Here is what he should have had:
If, in spite of the fact that there was an onsite Stirrup Ranch ranch manager, Mr. Iversen was running, supervising, managing, and involved with all significant activities of Stirrup Ranch, as petitioners seem to claim, we would expect petitioners to have offered into evidence extensive files, to-do lists, home and mobile phone records, business plans, project descriptions, instructions to employees, etc., documenting and establishing Mr. Iversen’s active involvement in the regular, continuous, and substantial management and day-to-day activities of Stirrup Ranch. That documentary evidence is absent.
Mr. Iverson did not get hit with penalites, although the reason might be a little disturbing to tax practitioners:
Petitioners’ accountant should have known better, particularly if the accountant was shown no more evidence and documentation than was shown to us. Regardless of the incorrectness of their accountant’s advice, we conclude that petitioners reasonably and in good faith relied on their accountant in claiming the losses disallowed. We reject respondent’s determination of the section 6662(a) accuracy- related penalties.
Tax preparers are not auditors. Mr. Iverson’s accountant should have warned him about the exposure that a large loss on a side activity creates for someone with a lucrative day job, but it would have been reasonable for him to accept Mr. Iverson’s representation that he spent significantly more than 500 hours on ranch business. He should also have advised him on being prepared to prove it, but he did not have an obligation to examine the evidence. If there was a failing here, it was not in preparation but in audit representation and litigation. Of course, you don’t know what Mr. Iverson gave them to work with. Still, I look at this as a possible challenge to preparers to be more assertive in questioning your clients in this area.
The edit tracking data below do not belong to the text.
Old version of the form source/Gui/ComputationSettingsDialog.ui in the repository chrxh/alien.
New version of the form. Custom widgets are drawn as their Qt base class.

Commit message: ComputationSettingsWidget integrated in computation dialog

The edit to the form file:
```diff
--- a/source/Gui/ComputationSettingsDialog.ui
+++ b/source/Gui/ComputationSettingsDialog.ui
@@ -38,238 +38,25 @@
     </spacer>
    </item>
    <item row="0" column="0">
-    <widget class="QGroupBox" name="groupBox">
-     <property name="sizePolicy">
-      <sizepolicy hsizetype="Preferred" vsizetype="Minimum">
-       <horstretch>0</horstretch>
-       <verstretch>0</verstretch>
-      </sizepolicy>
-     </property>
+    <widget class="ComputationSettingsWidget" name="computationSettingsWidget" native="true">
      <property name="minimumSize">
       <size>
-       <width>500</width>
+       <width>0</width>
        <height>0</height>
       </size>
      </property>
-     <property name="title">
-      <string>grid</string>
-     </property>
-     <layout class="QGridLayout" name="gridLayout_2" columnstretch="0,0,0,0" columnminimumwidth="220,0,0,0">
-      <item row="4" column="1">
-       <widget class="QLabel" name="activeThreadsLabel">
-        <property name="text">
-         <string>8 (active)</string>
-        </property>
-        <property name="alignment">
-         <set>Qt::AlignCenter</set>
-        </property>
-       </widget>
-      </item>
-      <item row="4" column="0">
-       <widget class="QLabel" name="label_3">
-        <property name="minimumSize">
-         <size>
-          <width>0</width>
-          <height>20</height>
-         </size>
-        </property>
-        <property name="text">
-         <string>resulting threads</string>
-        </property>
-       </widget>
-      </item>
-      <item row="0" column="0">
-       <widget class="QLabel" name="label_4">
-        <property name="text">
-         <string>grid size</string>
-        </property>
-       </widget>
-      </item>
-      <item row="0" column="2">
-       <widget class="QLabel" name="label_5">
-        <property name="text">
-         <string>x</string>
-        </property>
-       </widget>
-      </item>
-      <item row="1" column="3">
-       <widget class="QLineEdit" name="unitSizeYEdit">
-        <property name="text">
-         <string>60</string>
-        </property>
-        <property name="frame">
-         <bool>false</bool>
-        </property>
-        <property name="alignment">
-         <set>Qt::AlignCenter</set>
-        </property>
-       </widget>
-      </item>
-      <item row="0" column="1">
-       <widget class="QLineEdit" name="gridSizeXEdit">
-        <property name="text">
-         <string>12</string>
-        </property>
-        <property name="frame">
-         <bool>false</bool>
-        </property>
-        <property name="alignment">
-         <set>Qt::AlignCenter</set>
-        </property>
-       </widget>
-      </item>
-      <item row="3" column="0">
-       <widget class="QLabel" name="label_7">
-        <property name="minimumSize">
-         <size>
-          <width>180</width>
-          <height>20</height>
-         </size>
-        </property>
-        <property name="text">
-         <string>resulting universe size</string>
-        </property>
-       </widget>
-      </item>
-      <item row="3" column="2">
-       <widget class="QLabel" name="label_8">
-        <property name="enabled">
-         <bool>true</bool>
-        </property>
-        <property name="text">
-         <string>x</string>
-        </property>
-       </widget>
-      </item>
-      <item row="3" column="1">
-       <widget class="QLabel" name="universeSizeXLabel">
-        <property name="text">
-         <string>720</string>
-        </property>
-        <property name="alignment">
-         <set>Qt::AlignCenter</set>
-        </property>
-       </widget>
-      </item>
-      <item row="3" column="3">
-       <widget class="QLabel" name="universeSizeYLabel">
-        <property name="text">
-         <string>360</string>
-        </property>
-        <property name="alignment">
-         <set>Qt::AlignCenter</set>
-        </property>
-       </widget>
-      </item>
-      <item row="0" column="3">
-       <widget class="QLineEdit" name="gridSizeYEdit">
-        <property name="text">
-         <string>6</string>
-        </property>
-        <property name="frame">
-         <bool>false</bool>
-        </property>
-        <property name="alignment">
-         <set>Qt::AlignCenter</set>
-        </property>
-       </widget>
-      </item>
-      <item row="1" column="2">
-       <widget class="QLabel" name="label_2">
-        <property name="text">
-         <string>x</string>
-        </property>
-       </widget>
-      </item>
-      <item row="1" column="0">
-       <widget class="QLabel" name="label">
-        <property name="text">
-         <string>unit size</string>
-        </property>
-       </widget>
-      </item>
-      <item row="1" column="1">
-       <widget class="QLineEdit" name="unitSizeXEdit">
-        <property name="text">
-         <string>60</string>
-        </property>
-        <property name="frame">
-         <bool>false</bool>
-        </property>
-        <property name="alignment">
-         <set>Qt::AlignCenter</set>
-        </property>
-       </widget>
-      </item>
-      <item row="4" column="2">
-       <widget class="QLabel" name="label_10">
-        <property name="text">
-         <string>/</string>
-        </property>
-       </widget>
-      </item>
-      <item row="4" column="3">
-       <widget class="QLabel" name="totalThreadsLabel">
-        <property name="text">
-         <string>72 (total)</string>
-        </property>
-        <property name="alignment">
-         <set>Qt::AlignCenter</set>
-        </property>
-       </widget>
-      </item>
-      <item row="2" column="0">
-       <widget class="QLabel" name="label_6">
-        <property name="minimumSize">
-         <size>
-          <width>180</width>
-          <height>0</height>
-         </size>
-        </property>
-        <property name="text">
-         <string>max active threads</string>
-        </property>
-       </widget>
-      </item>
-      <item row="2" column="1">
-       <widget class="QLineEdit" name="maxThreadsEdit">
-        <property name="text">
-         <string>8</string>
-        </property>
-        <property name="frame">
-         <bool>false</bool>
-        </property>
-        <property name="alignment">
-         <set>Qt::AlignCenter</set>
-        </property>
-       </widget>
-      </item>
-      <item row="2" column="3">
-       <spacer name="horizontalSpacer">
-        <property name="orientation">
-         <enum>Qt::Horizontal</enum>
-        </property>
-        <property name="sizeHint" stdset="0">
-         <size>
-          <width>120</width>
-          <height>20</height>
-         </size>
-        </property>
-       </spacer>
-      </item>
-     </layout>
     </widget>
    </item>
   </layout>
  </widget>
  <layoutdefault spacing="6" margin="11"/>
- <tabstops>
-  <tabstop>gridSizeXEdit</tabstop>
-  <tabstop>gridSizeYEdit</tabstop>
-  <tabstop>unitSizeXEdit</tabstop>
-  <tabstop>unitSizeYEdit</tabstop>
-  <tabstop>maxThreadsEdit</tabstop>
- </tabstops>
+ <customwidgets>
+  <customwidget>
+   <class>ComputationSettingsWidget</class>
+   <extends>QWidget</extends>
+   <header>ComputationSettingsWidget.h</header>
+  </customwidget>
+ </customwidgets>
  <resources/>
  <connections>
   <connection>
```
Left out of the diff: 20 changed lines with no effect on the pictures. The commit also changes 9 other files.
The accountant identified was Martin Negaard, a partner in the regional firmHansen, Jergenson, Nergaard & Co. For what it is worth HJN was recently merged into a a larger firm. Mr. Negaard, a CPA, was also a lawyer and a former IRS revenue agent. Based on the size of the firm, it would seem likely that Mr. Iverson was a significant client. If he said he spent 500 hours working on the ranch, I would certainly believe him and that is what you need to sign his return. What is mysterious is why a better file was not created for audit representation, never mind Tax Court litigation. I would not rule out a stubborn client, who thought that people should just believe him.
Actually it could have been worse. Losses suspended under the passive activity loss rules are ultimately allowed when there is passive income or the activity is disposed of. I would have also seen the ranch as being vulnerable to a hobby loss attack which would have denied the losses forever.